Canadian University Field Lacrosse Powered by Goalline Sports Administration Software

กลุ่ม ไลน์ w88 _w88 line_วิธี ฝาก เงิน w88 มือ ถือ

2013-10-26


Jeremy Tallevi has been the UWO Mustangs head coach for 14 years in his hometown of London, Ontario. He continues to bring passion to the hunt for the Baggataway Cup.

by Mack Abbott
?

Ask just about anybody in the lacrosse world about Jeremy Tallevi and there might be three words that come to mind: passion, emotion and preparation. The long-time Western Mustangs head coach brings an unrivaled approach to the game each and every time he is on the field, whether it be pacing the sidelines or running around with his men’s league team. Walk by any Mustangs practice and Tallevi can be found barking out orders to ensure that each guy on his team knows exactly what to do, no matter what the situation.

Currently in his 14th year with the Mustangs, Tallevi is one of CUFLA’s longest-serving coaches. When you consider the long hours, countless road trips, and heartbreaking defeats this is no small task. Over the years, Tallevi has managed to keep Western consistently in the upper echelon of CUFLA’s West Division.

Tallevi’s passion for the game is undeniable. Aside from the Mustangs, this passion has seen him capture a Founder’s Cup championship in 2001 with the Wallaceburg Red Devils, coach under lacrosse’s brightest lights in the NLL during stints with the Anaheim Storm, Portland Lumberjacks, and Edmonton Rush, and reach all points in between.

Tallevi has also found himself behind the benches of the Brampton Excelsiors, Burlington Chiefs, and Kitchener-Waterloo Braves of the Ontario Jr. A Lacrosse league. Most recently, he has taken to coaching the lacrosse stars of the future, stepping behind the bench of his son’s team in his hometown of London.

However, when it comes to the emotion he brings while coaching, even family can sometimes take a back seat. Just ask the McMaster Marauders head coach: Jeremy’s older brother Jason Tallevi. As the story goes, about 6 or 7 seasons ago, the Mustangs and Marauders met in a heated Wednesday night battle just a few days before Thanksgiving. After numerous choice words and questionable plays throughout the game, things eventually boiled over between the two coaching staffs. Before long a pylon had somehow made its way from the Western bench towards the McMaster bench, striking one of the Marauder players. Some foolish retaliation saw two pylons head back towards the Mustangs bench. As Jason put it, “Thanksgiving at Jeremy’s house that year was very nearly cancelled until the two wives got involved, but there weren’t many pleasantries shared between myself and Jeremy (at the table).”

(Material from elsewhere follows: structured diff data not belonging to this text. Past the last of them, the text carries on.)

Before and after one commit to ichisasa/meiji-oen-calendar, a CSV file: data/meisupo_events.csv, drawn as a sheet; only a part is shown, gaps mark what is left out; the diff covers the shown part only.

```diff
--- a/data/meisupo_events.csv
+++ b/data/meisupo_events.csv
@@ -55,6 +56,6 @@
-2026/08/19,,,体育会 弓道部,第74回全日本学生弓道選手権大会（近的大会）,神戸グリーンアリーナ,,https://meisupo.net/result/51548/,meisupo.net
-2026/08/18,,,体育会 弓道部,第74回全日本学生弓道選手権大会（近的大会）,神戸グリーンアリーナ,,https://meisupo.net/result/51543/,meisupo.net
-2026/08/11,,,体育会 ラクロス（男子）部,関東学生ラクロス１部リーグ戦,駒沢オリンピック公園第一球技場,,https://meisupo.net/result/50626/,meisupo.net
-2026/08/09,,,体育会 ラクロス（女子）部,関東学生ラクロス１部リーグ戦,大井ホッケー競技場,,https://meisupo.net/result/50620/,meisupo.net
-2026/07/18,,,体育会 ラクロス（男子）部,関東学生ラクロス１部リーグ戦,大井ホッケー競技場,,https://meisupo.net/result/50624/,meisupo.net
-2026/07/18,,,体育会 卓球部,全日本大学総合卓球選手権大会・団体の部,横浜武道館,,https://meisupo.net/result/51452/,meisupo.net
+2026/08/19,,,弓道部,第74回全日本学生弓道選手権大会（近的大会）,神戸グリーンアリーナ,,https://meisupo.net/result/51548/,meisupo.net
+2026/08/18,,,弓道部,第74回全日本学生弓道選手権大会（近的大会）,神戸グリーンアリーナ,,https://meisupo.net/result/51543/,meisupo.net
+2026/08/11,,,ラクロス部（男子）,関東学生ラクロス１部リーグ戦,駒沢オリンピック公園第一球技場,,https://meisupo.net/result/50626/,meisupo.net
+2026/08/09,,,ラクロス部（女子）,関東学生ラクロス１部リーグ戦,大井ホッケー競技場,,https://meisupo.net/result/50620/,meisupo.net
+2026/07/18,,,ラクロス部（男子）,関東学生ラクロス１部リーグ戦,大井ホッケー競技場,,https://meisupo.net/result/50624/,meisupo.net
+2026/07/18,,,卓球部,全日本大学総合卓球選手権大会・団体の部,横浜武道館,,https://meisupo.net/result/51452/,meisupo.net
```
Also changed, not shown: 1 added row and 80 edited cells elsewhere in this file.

Brotherly quarrels aside, throughout CUFLA, Jeremy Tallevi might also be known for pulling some rather unusual tricks out of his playbook. Tallevi can often be found calling for his infamous ‘stick checks’, forcing players to remain honest if they want to win a game against the Mustangs. He has also been known to try his goalie’s skills on the attacking end of the field, as was seen in an early season game against the Brock Badgers this year. Whatever the tactics, it has worked, as the Mustangs have remained successful over the years. Western consistently find themselves a top-three seed heading into the CUFLA West playoffs, were the 2001 Baggataway Cup champions and were last year’s Baggataway finalists, falling to the McGill Redman in a heartbreaking 6-4 loss.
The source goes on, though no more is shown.